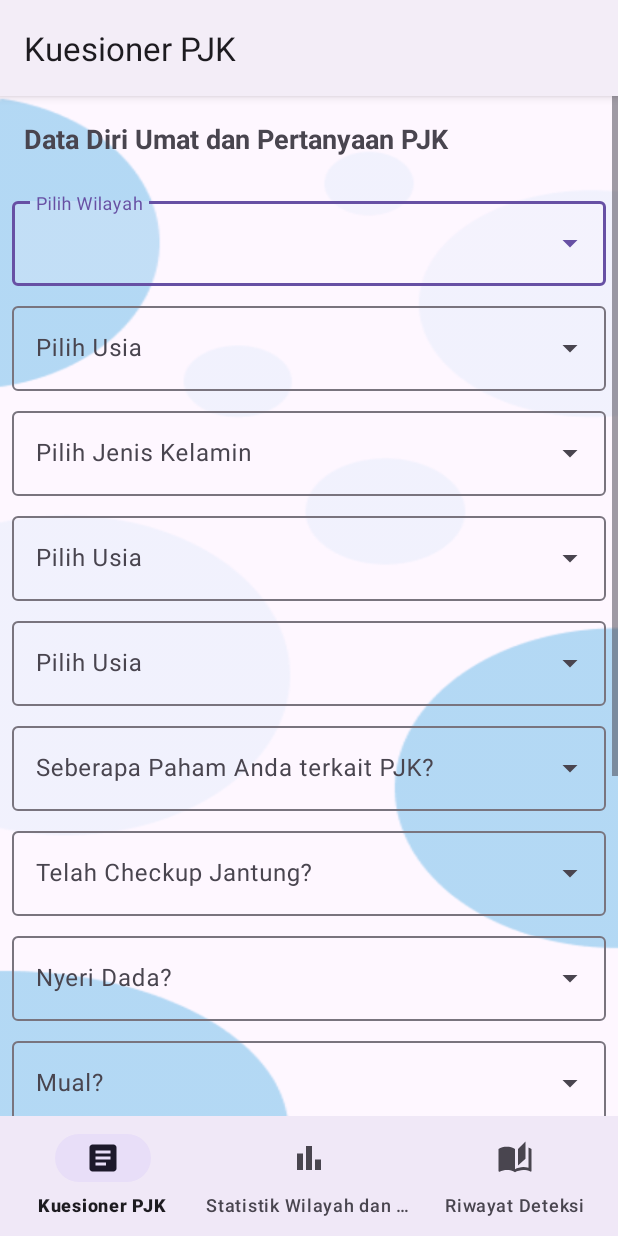
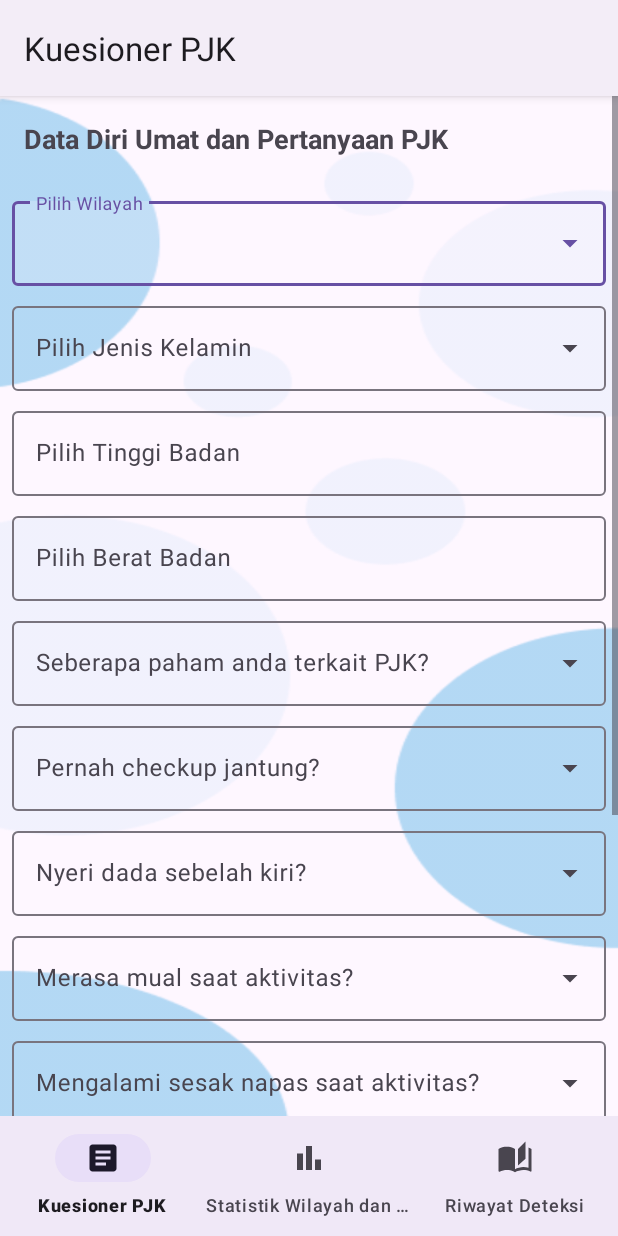
Before and after one commit to proyek-perangkat-lunak-de-la-salle/Mobile-Android, an Android app: the QuestionerFragment screen opened directly, with no data from a screen before it, on a phone screen of 412 x 824 dp. Run offline under Robolectric (Android 15) with nearby library versions, the phone set to English and light mode, and no system bars; our stand-ins replace navigation-ui.

Commit message:
fixing the fragment kuesioner layout

```diff
--- a/app/src/main/res/layout/fragment_questioner.xml
+++ b/app/src/main/res/layout/fragment_questioner.xml
@@ -33,16 +33,16 @@
                 android:textStyle="bold" />
 
             <com.google.android.material.textfield.TextInputLayout
-                android:id="@+id/pilih_wilayah_layout"
+                android:id="@+id/wilayah_layout"
                 style="@style/Widget.Material3.TextInputLayout.OutlinedBox.ExposedDropdownMenu"
                 android:layout_width="match_parent"
                 android:layout_height="wrap_content"
                 android:layout_marginHorizontal="8dp"
                 android:layout_marginTop="8dp"
-                android:hint="Pilih Wilayah">
+                android:hint="@string/hint_pilih_wilayah">
 
                 <AutoCompleteTextView
-                    android:id="@+id/autoCompletePilihWilayah"
+                    android:id="@+id/pilih_wilayah"
                     android:layout_width="match_parent"
                     android:layout_height="wrap_content"
                     android:inputType="none"
@@ -51,34 +51,16 @@
             </com.google.android.material.textfield.TextInputLayout>
 
             <com.google.android.material.textfield.TextInputLayout
-                android:id="@+id/usia_edt_layout"
+                android:id="@+id/jenis_kelamin_layout"
                 style="@style/Widget.Material3.TextInputLayout.OutlinedBox.ExposedDropdownMenu"
                 android:layout_width="match_parent"
                 android:layout_height="wrap_content"
                 android:layout_marginHorizontal="8dp"
                 android:layout_marginTop="8dp"
-                android:hint="Pilih Usia">
+                android:hint="@string/hint_pilih_jenis_kelamin">
 
                 <AutoCompleteTextView
-                    android:id="@+id/autoCompletePilihUsia"
-                    android:layout_width="match_parent"
-                    android:layout_height="wrap_content"
-                    android:inputType="none"
-                    app:simpleItems="@array/umur" />
-
-            </com.google.android.material.textfield.TextInputLayout>
-
-            <com.google.android.material.textfield.TextInputLayout
-                android:id="@+id/gender_edt_layout"
-                style="@style/Widget.Material3.TextInputLayout.OutlinedBox.ExposedDropdownMenu"
-                android:layout_width="match_parent"
-                android:layout_height="wrap_content"
-                android:layout_marginHorizontal="8dp"
-                android:layout_marginTop="8dp"
-                android:hint="Pilih Jenis Kelamin">
-
-                <AutoCompleteTextView
-                    android:id="@+id/autoCompletePilihGender"
+                    android:id="@+id/pilih_jenis_kelamin"
                     android:layout_width="match_parent"
                     android:layout_height="wrap_content"
                     android:inputType="none"
@@ -87,52 +69,48 @@
             </com.google.android.material.textfield.TextInputLayout>
 
             <com.google.android.material.textfield.TextInputLayout
-                android:id="@+id/tinggi_badan_edt_layout"
+                android:id="@+id/tinggi_layout"
+                android:layout_width="match_parent"
+                android:layout_height="wrap_content"
+                android:layout_marginHorizontal="8dp"
+                android:layout_marginTop="8dp"
+                android:hint="@string/hint_pilih_tinggi_badan">
+
+                <com.google.android.material.textfield.TextInputEditText
+                    android:id="@+id/edt_tinggi"
+                    android:layout_width="match_parent"
+                    android:layout_height="wrap_content"
+                    android:inputType="number"/>
+
+            </com.google.android.material.textfield.TextInputLayout>
+
+            <com.google.android.material.textfield.TextInputLayout
+                android:id="@+id/berat_badan_layout"
+                android:layout_width="match_parent"
+                android:layout_height="wrap_content"
+                android:layout_marginHorizontal="8dp"
+                android:layout_marginTop="8dp"
+                android:hint="@string/hint_berat_badan">
+
+                <com.google.android.material.textfield.TextInputEditText
+                    android:id="@+id/edt_berat_badan"
+                    android:layout_width="match_parent"
+                    android:inputType="number"
+                    android:layout_height="wrap_content" />
+
+            </com.google.android.material.textfield.TextInputLayout>
+
+            <com.google.android.material.textfield.TextInputLayout
+                android:id="@+id/paham_layout"
                 style="@style/Widget.Material3.TextInputLayout.OutlinedBox.ExposedDropdownMenu"
                 android:layout_width="match_parent"
                 android:layout_height="wrap_content"
                 android:layout_marginHorizontal="8dp"
                 android:layout_marginTop="8dp"
-                android:hint="Pilih Usia">
+                android:hint="@string/hint_paham">
 
                 <AutoCompleteTextView
-                    android:id="@+id/autoCompletePilihTinggiBadan"
-                    android:layout_width="match_parent"
-                    android:layout_height="wrap_content"
-                    android:inputType="none"
-                    app:simpleItems="@array/tinggi_badan" />
-
-            </com.google.android.material.textfield.TextInputLayout>
-
-            <com.google.android.material.textfield.TextInputLayout
-                android:id="@+id/berat_badan_edt_layout"
-                style="@style/Widget.Material3.TextInputLayout.OutlinedBox.ExposedDropdownMenu"
-                android:layout_width="match_parent"
-                android:layout_height="wrap_content"
-                android:layout_marginHorizontal="8dp"
-                android:layout_marginTop="8dp"
-                android:hint="Pilih Usia">
-
-                <AutoCompleteTextView
-                    android:id="@+id/autoCompletePilihBeratBadan"
-                    android:layout_width="match_parent"
-                    android:layout_height="wrap_content"
-                    android:inputType="none"
-                    app:simpleItems="@array/berat_badan" />
-
-            </com.google.android.material.textfield.TextInputLayout>
-
-            <com.google.android.material.textfield.TextInputLayout
-                android:id="@+id/paham_pjk_edt_layout"
-                style="@style/Widget.Material3.TextInputLayout.OutlinedBox.ExposedDropdownMenu"
-                android:layout_width="match_parent"
-                android:layout_height="wrap_content"
-                android:layout_marginHorizontal="8dp"
-                android:layout_marginTop="8dp"
-                android:hint="Seberapa Paham Anda terkait PJK?">
-
-                <AutoCompleteTextView
-                    android:id="@+id/autoCompletePahamPJK"
+                    android:id="@+id/pilih_paham"
                     android:layout_width="match_parent"
                     android:layout_height="wrap_content"
                     android:inputType="none"
@@ -140,18 +118,17 @@
 
             </com.google.android.material.textfield.TextInputLayout>
 
-
             <com.google.android.material.textfield.TextInputLayout
-                android:id="@+id/checkup_jantung_edt_layout"
+                android:id="@+id/checkup_jantung_layout"
                 style="@style/Widget.Material3.TextInputLayout.OutlinedBox.ExposedDropdownMenu"
                 android:layout_width="match_parent"
                 android:layout_height="wrap_content"
                 android:layout_marginHorizontal="8dp"
                 android:layout_marginTop="8dp"
-                android:hint="Telah Checkup Jantung?">
+                android:hint="@string/hint_checkup_jantung">
 
                 <AutoCompleteTextView
-                    android:id="@+id/autoCompleteCheckupJantung"
+                    android:id="@+id/pilih_checkup_jantung"
                     android:layout_width="match_parent"
                     android:layout_height="wrap_content"
                     android:inputType="none"
@@ -161,16 +138,16 @@
 
 
             <com.google.android.material.textfield.TextInputLayout
-                android:id="@+id/Nyeri_dada_edt_layout"
+                android:id="@+id/nyeri_dada_layout"
                 style="@style/Widget.Material3.TextInputLayout.OutlinedBox.ExposedDropdownMenu"
                 android:layout_width="match_parent"
                 android:layout_height="wrap_content"
                 android:layout_marginHorizontal="8dp"
                 android:layout_marginTop="8dp"
-                android:hint="Nyeri Dada?">
+                android:hint="@string/hint_nyeri_dada">
 
                 <AutoCompleteTextView
-                    android:id="@+id/autoCompleteNyeriDada"
+                    android:id="@+id/pilih_nyeri_dada"
                     android:layout_width="match_parent"
                     android:layout_height="wrap_content"
                     android:inputType="none"
@@ -180,16 +157,16 @@
 
 
             <com.google.android.material.textfield.TextInputLayout
-                android:id="@+id/mual_edt_layout"
+                android:id="@+id/mual_layout"
                 style="@style/Widget.Material3.TextInputLayout.OutlinedBox.ExposedDropdownMenu"
                 android:layout_width="match_parent"
                 android:layout_height="wrap_content"
                 android:layout_marginHorizontal="8dp"
                 android:layout_marginTop="8dp"
-                android:hint="Mual?">
+                android:hint="@string/hint_mual">
 
                 <AutoCompleteTextView
-                    android:id="@+id/autoCompleteMual"
+                    android:id="@+id/pilih_mual"
                     android:layout_width="match_parent"
                     android:layout_height="wrap_content"
                     android:inputType="none"
@@ -199,16 +176,16 @@
 
 
             <com.google.android.material.textfield.TextInputLayout
-                android:id="@+id/sesak_napas_edt_layout"
+                android:id="@+id/sesak_napas_layout"
                 style="@style/Widget.Material3.TextInputLayout.OutlinedBox.ExposedDropdownMenu"
                 android:layout_width="match_parent"
                 android:layout_height="wrap_content"
                 android:layout_marginHorizontal="8dp"
                 android:layout_marginTop="8dp"
-                android:hint="Sesak Napas?">
+                android:hint="@string/hint_sesak_napas">
 
                 <AutoCompleteTextView
-                    android:id="@+id/autoCompleteSesakNapas"
+                    android:id="@+id/pilih_sesak"
                     android:layout_width="match_parent"
                     android:layout_height="wrap_content"
                     android:inputType="none"
@@ -218,16 +195,16 @@
 
 
             <com.google.android.material.textfield.TextInputLayout
-                android:id="@+id/nyeri_ulu_hati_edt_layout"
+                android:id="@+id/nyeri_ulu_hati_layout"
                 style="@style/Widget.Material3.TextInputLayout.OutlinedBox.ExposedDropdownMenu"
                 android:layout_width="match_parent"
                 android:layout_height="wrap_content"
                 android:layout_marginHorizontal="8dp"
                 android:layout_marginTop="8dp"
-                android:hint="Nyeri Ulu Hati?">
+                android:hint="@string/hint_nyeri_ulu_hati">
 
                 <AutoCompleteTextView
-                    android:id="@+id/autoCompleteNyeriUluHati"
+                    android:id="@+id/pilih_nyeri_ulu_hati"
                     android:layout_width="match_parent"
                     android:layout_height="wrap_content"
                     android:inputType="none"
@@ -237,16 +214,16 @@
 
 
             <com.google.android.material.textfield.TextInputLayout
-                android:id="@+id/hipertensi_edt_layout"
+                android:id="@+id/riwayat_hipertensi_layout"
                 style="@style/Widget.Material3.TextInputLayout.OutlinedBox.ExposedDropdownMenu"
                 android:layout_width="match_parent"
                 android:layout_height="wrap_content"
                 android:layout_marginHorizontal="8dp"
                 android:layout_marginTop="8dp"
-                android:hint="Hipertensi?">
+                android:hint="@string/hint_riwayat_hipertensi">
 
                 <AutoCompleteTextView
-                    android:id="@+id/autoCompleteHipertensi"
+                    android:id="@+id/pilih_riwayat_hipertensi"
                     android:layout_width="match_parent"
                     android:layout_height="wrap_content"
                     android:inputType="none"
@@ -256,16 +233,35 @@
 
 
             <com.google.android.material.textfield.TextInputLayout
-                android:id="@+id/obesitas_edt_layout"
+                android:id="@+id/obesitas_layout"
                 style="@style/Widget.Material3.TextInputLayout.OutlinedBox.ExposedDropdownMenu"
                 android:layout_width="match_parent"
                 android:layout_height="wrap_content"
                 android:layout_marginHorizontal="8dp"
                 android:layout_marginTop="8dp"
-                android:hint="Obesitas?">
+                android:hint="@string/hint_obesitas">
 
                 <AutoCompleteTextView
-                    android:id="@+id/autoCompleteObesitas"
+                    android:id="@+id/pilih_obesitas"
+                    android:layout_width="match_parent"
+                    android:layout_height="wrap_content"
+                    android:inputType="none"
+                    app:simpleItems="@array/yes_or_no" />
+
+            </com.google.android.material.textfield.TextInputLayout>
+
+
+            <com.google.android.material.textfield.TextInputLayout
+                android:id="@+id/diabetes_layout"
+                style="@style/Widget.Material3.TextInputLayout.OutlinedBox.ExposedDropdownMenu"
+                android:layout_width="match_parent"
+                android:layout_height="wrap_content"
+                android:layout_marginHorizontal="8dp"
+                android:layout_marginTop="8dp"
+                android:hint="@string/hint_diabetes">
+
+                <AutoCompleteTextView
+                    android:id="@+id/pilih_diabetes"
                     android:layout_width="match_parent"
                     android:layout_height="wrap_content"
                     android:inputType="none"
@@ -274,34 +270,16 @@
             </com.google.android.material.textfield.TextInputLayout>
 
             <com.google.android.material.textfield.TextInputLayout
-                android:id="@+id/diabetes_edt_layout"
+                android:id="@+id/riwayat_pjk_layout"
                 style="@style/Widget.Material3.TextInputLayout.OutlinedBox.ExposedDropdownMenu"
                 android:layout_width="match_parent"
                 android:layout_height="wrap_content"
                 android:layout_marginHorizontal="8dp"
                 android:layout_marginTop="8dp"
-                android:hint="Diabetes?">
+                android:hint="@string/hint_pjk">
 
                 <AutoCompleteTextView
-                    android:id="@+id/autoCompleteDiabetes"
-                    android:layout_width="match_parent"
-                    android:layout_height="wrap_content"
-                    android:inputType="none"
-                    app:simpleItems="@array/yes_or_no" />
-
-            </com.google.android.material.textfield.TextInputLayout>
-
-            <com.google.android.material.textfield.TextInputLayout
-                android:id="@+id/genetika_edt_layout"
-                style="@style/Widget.Material3.TextInputLayout.OutlinedBox.ExposedDropdownMenu"
-                android:layout_width="match_parent"
-                android:layout_height="wrap_content"
-                android:layout_marginHorizontal="8dp"
-                android:layout_marginTop="8dp"
-                android:hint="Obesitas?">
-
-                <AutoCompleteTextView
-                    android:id="@+id/autoCompleteGenetika"
+                    android:id="@+id/pilih_pjk"
                     android:layout_width="match_parent"
                     android:layout_height="wrap_content"
                     android:inputType="none"
--- a/app/src/main/res/values/strings.xml
+++ b/app/src/main/res/values/strings.xml
@@ -86,5 +86,19 @@
     <string name="title_home">Kuesioner PJK</string>
     <string name="title_dashboard">Statistik Wilayah dan Paroki</string>
     <string name="title_notifications">Riwayat Deteksi</string>
+    <string name="hint_pilih_wilayah">Pilih Wilayah</string>
+    <string name="hint_pilih_jenis_kelamin">Pilih Jenis Kelamin</string>
+    <string name="hint_pilih_tinggi_badan">Pilih Tinggi Badan</string>
+    <string name="hint_berat_badan">Pilih Berat Badan</string>
+    <string name="hint_paham">Seberapa paham anda terkait PJK?</string>
+    <string name="hint_checkup_jantung">Pernah checkup jantung?</string>
+    <string name="hint_nyeri_dada">Nyeri dada sebelah kiri?</string>
+    <string name="hint_mual">Merasa mual saat aktivitas?</string>
+    <string name="hint_sesak_napas">Mengalami sesak napas saat aktivitas?</string>
+    <string name="hint_nyeri_ulu_hati">Nyeri ulu hati saat aktivitas?</string>
+    <string name="hint_riwayat_hipertensi">Memiliki riwayat hipertensi?</string>
+    <string name="hint_obesitas">Memiliki berat badan berlebih?</string>
+    <string name="hint_diabetes">Memiliki riwayat diabetes?</string>
+    <string name="hint_pjk">Memiliki riwayat Penyakit Jantung Koroner?</string>
 
 </resources>
```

-------------------------

• _The task_: Across the listing above, in how many lines does the string "Memiliki" occur? Give the number only.

• _Output of the task_: 4